### WHAT IS EXPECTED
All lines containing the string "edescription" must be copied from the entries.

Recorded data
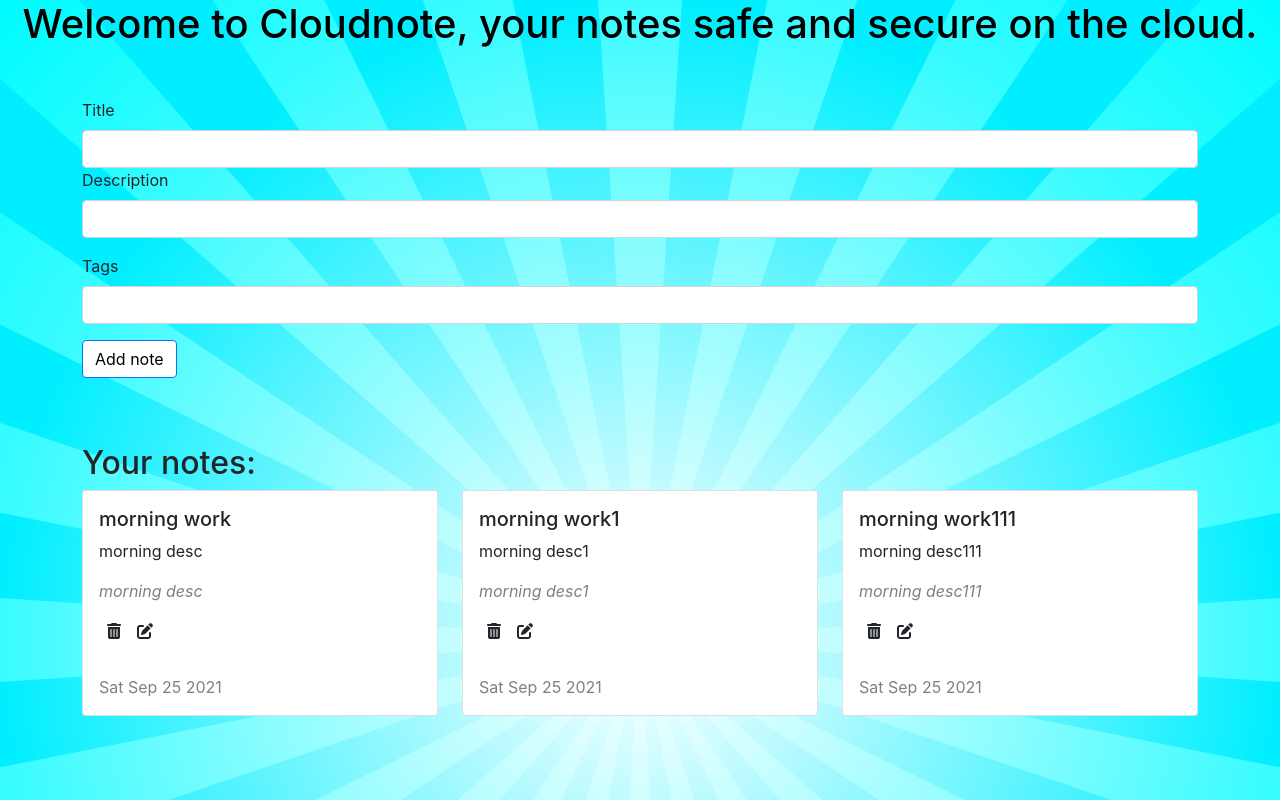
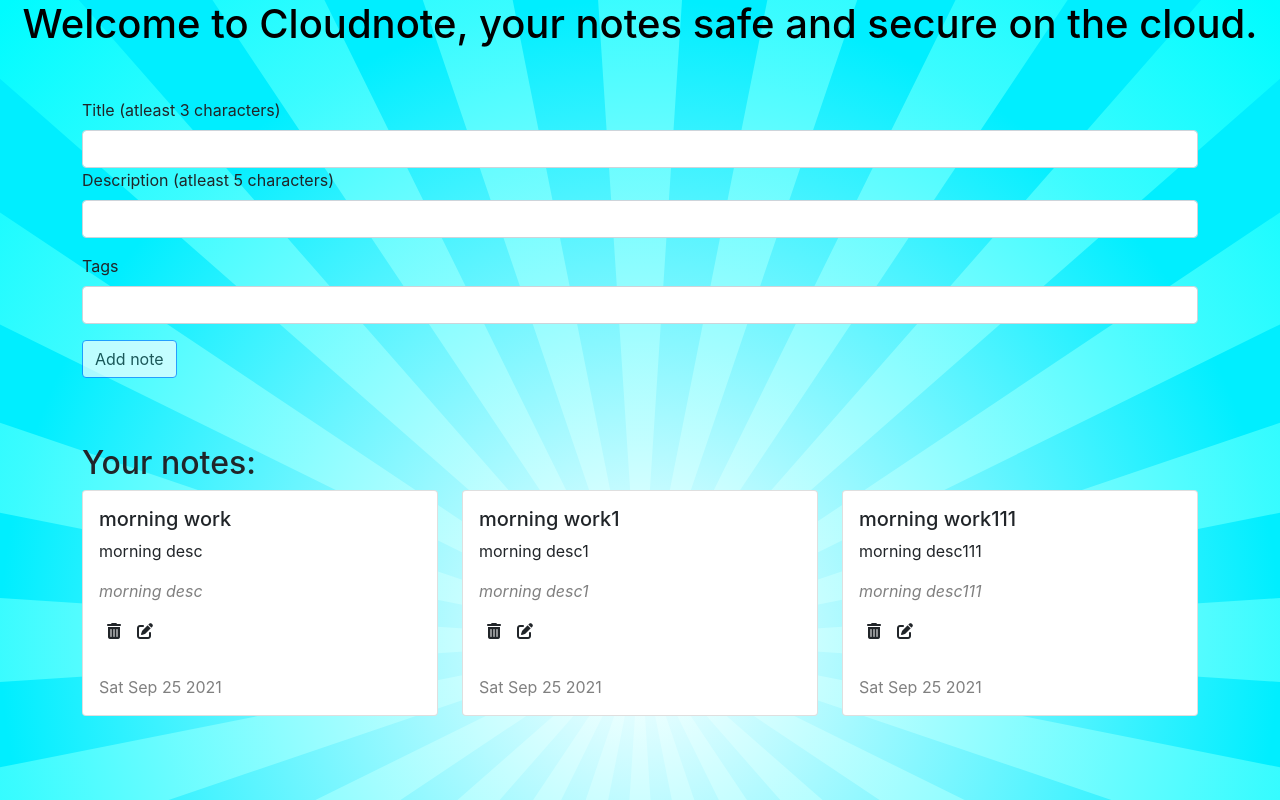
Before and after one commit to Divyansh0811/cloudnote, a React (Create React App) app in the folder client/cloudnote/: page / in a window 1280 px wide. Built offline with nearby package versions, Linux system fonts and the light colour scheme; no server answers.

Commit message:
front-end validation added

```diff
--- a/client/cloudnote/src/Components/AddNotes.jsx
+++ b/client/cloudnote/src/Components/AddNotes.jsx
@@ -1,23 +1,24 @@
-import React,{useContext, useState} from "react";
+import React, { useContext, useState } from "react";
 import noteContext from "../Context/notes/noteContext";
 const AddNotes = () => {
-  const  context = useContext(noteContext)
-  const {addNote} = context
-  const [note, setNote] = useState({title:"", description: "", tags: ""})
+ const context = useContext(noteContext);
+ const { addNote } = context;
+ const [note, setNote] = useState({ title: "", description: "", tags: "" });
 
-  const onChange = (e) => {
-    setNote({...note, [e.target.name]: e.target.value})
-  }
-  const handleSubmit = (e) => {
-    e.preventDefault()
-    addNote(note.title, note.description, note.tags)
-  }
+ const onChange = (e) => {
+  setNote({ ...note, [e.target.name]: e.target.value });
+ };
+ const handleSubmit = (e) => {
+  e.preventDefault();
+  addNote(note.title, note.description, note.tags);
+  setNote({title: "", description: "", tags: ""})
+ };
  return (
   <div style={{ marginTop: 50 }}>
    <form>
     <div className="mb-7">
      <label htmlFor="title" className="form-label">
-      Title
+      Title (atleast 3 characters)
      </label>
      <input
       type="text"
@@ -26,26 +27,45 @@
       name="title"
       aria-describedby="emailHelp"
       onChange={onChange}
+      value={note.title}
+      minLength={5}
+      required
      />
     </div>
     <div className="mb-3">
      <label htmlFor="description" className="form-label">
-      Description
+      Description (atleast 5 characters)
      </label>
-     <input type="text" className="form-control" id="description" name="description" onChange={onChange} />
+     <input
+      type="text"
+      className="form-control"
+      id="description"
+      name="description"
+      onChange={onChange}
+      value={note.description}
+      minLength={5}
+      required
+     />
     </div>
     <div className="mb-3">
      <label htmlFor="tags" className="form-label">
       Tags
      </label>
-     <input type="text" className="form-control" id="tags" name="tags" onChange={onChange} />
+     <input
+      type="text"
+      className="form-control"
+      id="tags"
+      name="tags"
+      onChange={onChange}
+      value={note.tags}
+     />
     </div>
-
-    <button
+     <button
      type="submit"
      className="btn btn-primary"
      style={{ color: "black", background: "white" }}
      onClick={handleSubmit}
+     disabled={note.title.length <3 || note.description.length < 5}
     >
      Add note
     </button>
--- a/client/cloudnote/src/Components/Notes/Notes.jsx
+++ b/client/cloudnote/src/Components/Notes/Notes.jsx
@@ -86,6 +86,8 @@
           value={note.etitle}
           aria-describedby="emailHelp"
           onChange={onChange}
+          minLength={5}
+          required
          />
         </div>
         <div className="mb-3">
@@ -99,6 +101,8 @@
           name="edescription"
           value={note.edescription}
           onChange={onChange}
+          minLength={5}
+          required
          />
         </div>
         <div className="mb-3">
@@ -125,7 +129,7 @@
        >
         Close
        </button>
-       <button type="button" className="btn btn-primary" onClick={handleSubmit}>
+       <button type="button" className="btn btn-primary" onClick={handleSubmit} disabled={note.etitle.length <3 || note.edescription.length < 5}>
         Update note
        </button>
       </div>
@@ -134,6 +138,9 @@
    </div>
    <div className="row my-3">
     <h2 style={{ marginTop: 50 }}>Your notes:</h2>
+    <div className="container">
+      {notes.length === 0 && 'No notes to diplay.'}
+    </div>
     {notes.map((note) => {
      return <SingleNote key={note._id} note={note} updateNote={updateNote} />;
     })}
--- a/client/cloudnote/src/Context/notes/noteState.js
+++ b/client/cloudnote/src/Context/notes/noteState.js
@@ -58,14 +58,8 @@
     },
     body: JSON.stringify({ title, description, tags}),
    });
-   const res = response.json();
-  const note = {
+   const note = await response.json();
 
-   title: title,
-   description: description,
-   tags: tags,
-
-  };
   setNotes(notes.concat(note));
  };
 
```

### FINAL ANSWER
           name="edescription"
           value={note.edescription}
+       <button type="button" className="btn btn-primary" onClick={handleSubmit} disabled={note.etitle.length <3 || note.edescription.length < 5}>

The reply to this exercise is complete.